Objective: Sulfonylureas (SUs) are effective at controlling glycemia in permanent neonatal diabetes mellitus (PNDM) caused by KCNJ11 (Kir6.2) mutations.
Research design and methods: We report the case of a woman with PNDM who continued high doses of glibenclamide (85 mg/day) during her pregnancy. The baby was born preterm, and presented with macrosomia and severe hyperinsulinemic hypoglycemia requiring high-rate intravenous glucose infusion.
Results: Postnatal genetic testing excluded a KCNJ11 mutation in the baby. Glibenclamide was detected in both the baby's blood and the maternal milk.
Conclusions: We hypothesize that high doses of glibenclamide in the mother led to transplacental passage of the drug and overstimulation of fetal β-cells, which resulted in severe hyperinsulinemic hypoglycemia in the neonate (who did not carry the mutation) and contributed to fetal macrosomia. We suggest that glibenclamide (and other SUs) should be avoided in mothers with PNDM if the baby does not carry the mutation or if prenatal screening has not been performed, while glibenclamide may be beneficial when the fetus is a PNDM carrier.

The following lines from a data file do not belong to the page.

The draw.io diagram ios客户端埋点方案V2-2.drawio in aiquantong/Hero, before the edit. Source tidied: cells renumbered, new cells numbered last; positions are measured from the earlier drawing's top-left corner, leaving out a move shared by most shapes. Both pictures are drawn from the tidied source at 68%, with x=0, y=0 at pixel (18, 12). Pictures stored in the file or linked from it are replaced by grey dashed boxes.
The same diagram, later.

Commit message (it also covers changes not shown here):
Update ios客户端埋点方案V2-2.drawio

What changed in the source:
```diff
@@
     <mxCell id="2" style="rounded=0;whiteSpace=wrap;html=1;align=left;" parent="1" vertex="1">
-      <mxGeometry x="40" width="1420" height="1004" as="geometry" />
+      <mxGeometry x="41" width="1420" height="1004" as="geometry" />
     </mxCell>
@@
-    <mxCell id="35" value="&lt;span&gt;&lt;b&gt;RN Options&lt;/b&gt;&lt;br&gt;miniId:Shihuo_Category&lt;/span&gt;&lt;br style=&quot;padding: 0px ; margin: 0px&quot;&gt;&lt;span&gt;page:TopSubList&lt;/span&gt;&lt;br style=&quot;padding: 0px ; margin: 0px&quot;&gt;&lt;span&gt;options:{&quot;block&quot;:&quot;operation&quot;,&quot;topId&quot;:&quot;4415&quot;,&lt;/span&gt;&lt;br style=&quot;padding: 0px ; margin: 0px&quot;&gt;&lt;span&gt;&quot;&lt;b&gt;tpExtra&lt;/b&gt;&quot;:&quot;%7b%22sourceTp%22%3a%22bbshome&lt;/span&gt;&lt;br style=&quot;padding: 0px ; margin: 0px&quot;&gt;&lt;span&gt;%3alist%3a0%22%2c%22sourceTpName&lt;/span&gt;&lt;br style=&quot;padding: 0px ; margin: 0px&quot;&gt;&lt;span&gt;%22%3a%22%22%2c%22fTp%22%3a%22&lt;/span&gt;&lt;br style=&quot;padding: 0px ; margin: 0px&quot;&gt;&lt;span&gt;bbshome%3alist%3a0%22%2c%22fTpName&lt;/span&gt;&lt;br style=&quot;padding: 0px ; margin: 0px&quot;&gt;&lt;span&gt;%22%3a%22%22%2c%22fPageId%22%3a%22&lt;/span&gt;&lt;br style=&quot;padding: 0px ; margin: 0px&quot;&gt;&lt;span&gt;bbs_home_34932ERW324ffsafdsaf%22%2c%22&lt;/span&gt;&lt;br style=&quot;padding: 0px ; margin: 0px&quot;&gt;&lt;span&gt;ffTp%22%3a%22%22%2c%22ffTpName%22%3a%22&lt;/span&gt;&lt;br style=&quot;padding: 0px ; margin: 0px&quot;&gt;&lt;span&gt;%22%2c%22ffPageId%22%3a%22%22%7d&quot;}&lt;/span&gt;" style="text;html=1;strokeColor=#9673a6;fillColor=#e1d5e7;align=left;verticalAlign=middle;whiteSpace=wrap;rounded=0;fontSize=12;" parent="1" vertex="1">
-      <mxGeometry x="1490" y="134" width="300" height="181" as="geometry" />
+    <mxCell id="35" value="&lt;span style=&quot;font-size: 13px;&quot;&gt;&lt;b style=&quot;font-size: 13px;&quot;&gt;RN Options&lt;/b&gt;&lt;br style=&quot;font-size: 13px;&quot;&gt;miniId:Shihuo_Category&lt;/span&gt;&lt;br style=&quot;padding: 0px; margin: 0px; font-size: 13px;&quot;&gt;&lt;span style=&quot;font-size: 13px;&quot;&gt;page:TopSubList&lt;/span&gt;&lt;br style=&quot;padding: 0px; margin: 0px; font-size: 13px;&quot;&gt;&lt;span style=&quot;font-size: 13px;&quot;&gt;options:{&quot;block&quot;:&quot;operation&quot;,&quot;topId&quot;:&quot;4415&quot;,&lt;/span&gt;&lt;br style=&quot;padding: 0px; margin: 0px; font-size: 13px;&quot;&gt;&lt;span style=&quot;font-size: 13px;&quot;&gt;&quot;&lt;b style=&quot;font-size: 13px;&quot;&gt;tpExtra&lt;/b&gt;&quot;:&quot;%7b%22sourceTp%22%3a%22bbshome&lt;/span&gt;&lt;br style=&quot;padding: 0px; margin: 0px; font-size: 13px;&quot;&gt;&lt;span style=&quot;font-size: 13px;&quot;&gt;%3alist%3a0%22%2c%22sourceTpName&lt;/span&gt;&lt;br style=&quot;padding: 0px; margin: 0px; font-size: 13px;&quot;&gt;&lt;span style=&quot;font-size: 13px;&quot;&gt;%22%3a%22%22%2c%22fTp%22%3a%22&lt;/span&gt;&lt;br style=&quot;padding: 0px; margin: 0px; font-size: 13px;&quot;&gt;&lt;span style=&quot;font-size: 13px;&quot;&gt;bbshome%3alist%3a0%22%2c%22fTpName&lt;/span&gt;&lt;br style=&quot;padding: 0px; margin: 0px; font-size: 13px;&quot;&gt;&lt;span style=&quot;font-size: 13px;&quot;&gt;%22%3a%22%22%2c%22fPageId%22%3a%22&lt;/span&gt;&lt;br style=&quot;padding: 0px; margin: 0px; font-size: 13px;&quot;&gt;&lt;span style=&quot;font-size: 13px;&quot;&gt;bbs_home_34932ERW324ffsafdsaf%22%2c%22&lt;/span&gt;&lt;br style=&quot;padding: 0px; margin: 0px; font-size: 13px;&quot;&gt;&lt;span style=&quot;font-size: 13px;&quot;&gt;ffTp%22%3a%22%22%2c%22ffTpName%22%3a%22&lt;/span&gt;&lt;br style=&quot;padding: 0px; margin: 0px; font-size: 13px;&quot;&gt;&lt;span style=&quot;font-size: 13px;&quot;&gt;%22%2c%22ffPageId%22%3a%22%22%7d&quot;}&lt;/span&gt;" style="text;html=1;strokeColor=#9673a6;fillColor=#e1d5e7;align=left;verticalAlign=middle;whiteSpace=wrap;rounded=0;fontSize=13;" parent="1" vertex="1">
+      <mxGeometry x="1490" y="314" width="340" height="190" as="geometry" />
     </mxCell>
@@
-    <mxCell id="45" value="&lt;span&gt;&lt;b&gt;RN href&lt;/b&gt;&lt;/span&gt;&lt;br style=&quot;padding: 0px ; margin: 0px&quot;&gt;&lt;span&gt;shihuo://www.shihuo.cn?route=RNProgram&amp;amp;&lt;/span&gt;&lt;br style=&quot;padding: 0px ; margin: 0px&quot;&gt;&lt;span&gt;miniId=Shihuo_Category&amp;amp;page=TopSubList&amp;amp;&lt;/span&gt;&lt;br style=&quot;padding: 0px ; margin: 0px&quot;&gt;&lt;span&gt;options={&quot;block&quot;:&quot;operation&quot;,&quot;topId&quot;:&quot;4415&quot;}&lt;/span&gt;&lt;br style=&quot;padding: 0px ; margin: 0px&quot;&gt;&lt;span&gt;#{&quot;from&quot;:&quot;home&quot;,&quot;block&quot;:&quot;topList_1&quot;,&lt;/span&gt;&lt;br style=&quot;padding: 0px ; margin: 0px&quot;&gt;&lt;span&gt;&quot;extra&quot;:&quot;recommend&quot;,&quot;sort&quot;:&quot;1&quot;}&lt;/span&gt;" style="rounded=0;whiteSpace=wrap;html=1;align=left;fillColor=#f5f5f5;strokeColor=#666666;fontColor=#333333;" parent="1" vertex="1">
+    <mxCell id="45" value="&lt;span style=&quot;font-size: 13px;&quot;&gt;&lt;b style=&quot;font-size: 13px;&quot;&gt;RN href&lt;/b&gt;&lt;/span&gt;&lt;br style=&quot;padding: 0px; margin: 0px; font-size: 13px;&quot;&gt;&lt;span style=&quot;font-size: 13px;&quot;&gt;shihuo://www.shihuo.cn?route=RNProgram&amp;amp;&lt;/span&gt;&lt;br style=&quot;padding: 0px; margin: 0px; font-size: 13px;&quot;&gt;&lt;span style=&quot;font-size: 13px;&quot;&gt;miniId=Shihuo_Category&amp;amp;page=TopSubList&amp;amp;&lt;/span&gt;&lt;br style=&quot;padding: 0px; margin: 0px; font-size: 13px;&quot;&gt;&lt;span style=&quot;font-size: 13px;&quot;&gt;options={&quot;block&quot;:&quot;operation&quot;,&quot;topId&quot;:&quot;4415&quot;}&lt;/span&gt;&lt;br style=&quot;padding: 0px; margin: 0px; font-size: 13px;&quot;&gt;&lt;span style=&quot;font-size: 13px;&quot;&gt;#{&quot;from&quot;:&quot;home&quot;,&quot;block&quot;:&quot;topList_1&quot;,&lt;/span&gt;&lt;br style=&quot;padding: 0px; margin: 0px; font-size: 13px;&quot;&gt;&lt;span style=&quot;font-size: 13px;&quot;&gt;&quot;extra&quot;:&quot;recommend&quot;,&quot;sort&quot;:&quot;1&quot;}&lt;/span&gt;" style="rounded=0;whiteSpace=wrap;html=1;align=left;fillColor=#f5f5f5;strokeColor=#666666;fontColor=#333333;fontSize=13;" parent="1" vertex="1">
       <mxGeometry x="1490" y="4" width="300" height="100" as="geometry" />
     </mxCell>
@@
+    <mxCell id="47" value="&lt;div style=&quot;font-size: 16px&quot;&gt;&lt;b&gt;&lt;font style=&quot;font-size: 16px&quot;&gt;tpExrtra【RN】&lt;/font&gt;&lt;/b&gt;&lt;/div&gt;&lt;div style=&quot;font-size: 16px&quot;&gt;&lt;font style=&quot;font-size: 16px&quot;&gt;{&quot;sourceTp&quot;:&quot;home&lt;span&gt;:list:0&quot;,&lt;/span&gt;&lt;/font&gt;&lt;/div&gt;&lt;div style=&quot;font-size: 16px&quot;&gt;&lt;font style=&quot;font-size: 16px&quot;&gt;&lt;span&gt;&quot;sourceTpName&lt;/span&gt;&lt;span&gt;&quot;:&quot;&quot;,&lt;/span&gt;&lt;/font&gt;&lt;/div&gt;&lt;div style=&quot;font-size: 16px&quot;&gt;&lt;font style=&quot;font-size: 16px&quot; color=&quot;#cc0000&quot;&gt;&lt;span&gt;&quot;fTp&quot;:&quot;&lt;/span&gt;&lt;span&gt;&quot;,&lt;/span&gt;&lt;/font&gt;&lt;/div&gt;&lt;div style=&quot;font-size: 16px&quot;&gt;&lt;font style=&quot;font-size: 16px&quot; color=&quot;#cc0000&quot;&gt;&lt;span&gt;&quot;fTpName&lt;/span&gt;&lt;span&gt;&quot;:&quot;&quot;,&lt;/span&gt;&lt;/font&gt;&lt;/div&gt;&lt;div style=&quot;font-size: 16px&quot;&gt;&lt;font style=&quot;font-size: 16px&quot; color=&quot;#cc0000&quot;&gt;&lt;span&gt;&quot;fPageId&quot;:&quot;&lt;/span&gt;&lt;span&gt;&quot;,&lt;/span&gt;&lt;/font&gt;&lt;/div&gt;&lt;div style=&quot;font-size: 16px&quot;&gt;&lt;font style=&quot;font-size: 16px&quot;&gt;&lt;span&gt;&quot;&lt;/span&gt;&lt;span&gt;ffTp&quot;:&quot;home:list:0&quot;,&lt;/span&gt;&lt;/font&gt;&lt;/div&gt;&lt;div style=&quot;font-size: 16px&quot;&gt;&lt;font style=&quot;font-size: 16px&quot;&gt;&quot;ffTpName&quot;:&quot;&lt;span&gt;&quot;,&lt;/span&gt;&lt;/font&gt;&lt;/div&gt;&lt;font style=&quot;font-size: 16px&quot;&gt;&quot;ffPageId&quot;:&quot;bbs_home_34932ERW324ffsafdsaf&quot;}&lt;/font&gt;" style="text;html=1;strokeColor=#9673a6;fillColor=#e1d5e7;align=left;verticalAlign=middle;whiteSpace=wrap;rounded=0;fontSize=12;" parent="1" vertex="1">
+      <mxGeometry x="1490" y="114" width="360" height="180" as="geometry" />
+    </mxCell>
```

© 2014 by the American Diabetes Association. Readers may use this article as long as the work is properly cited, the use is educational and not for profit, and the work is not altered.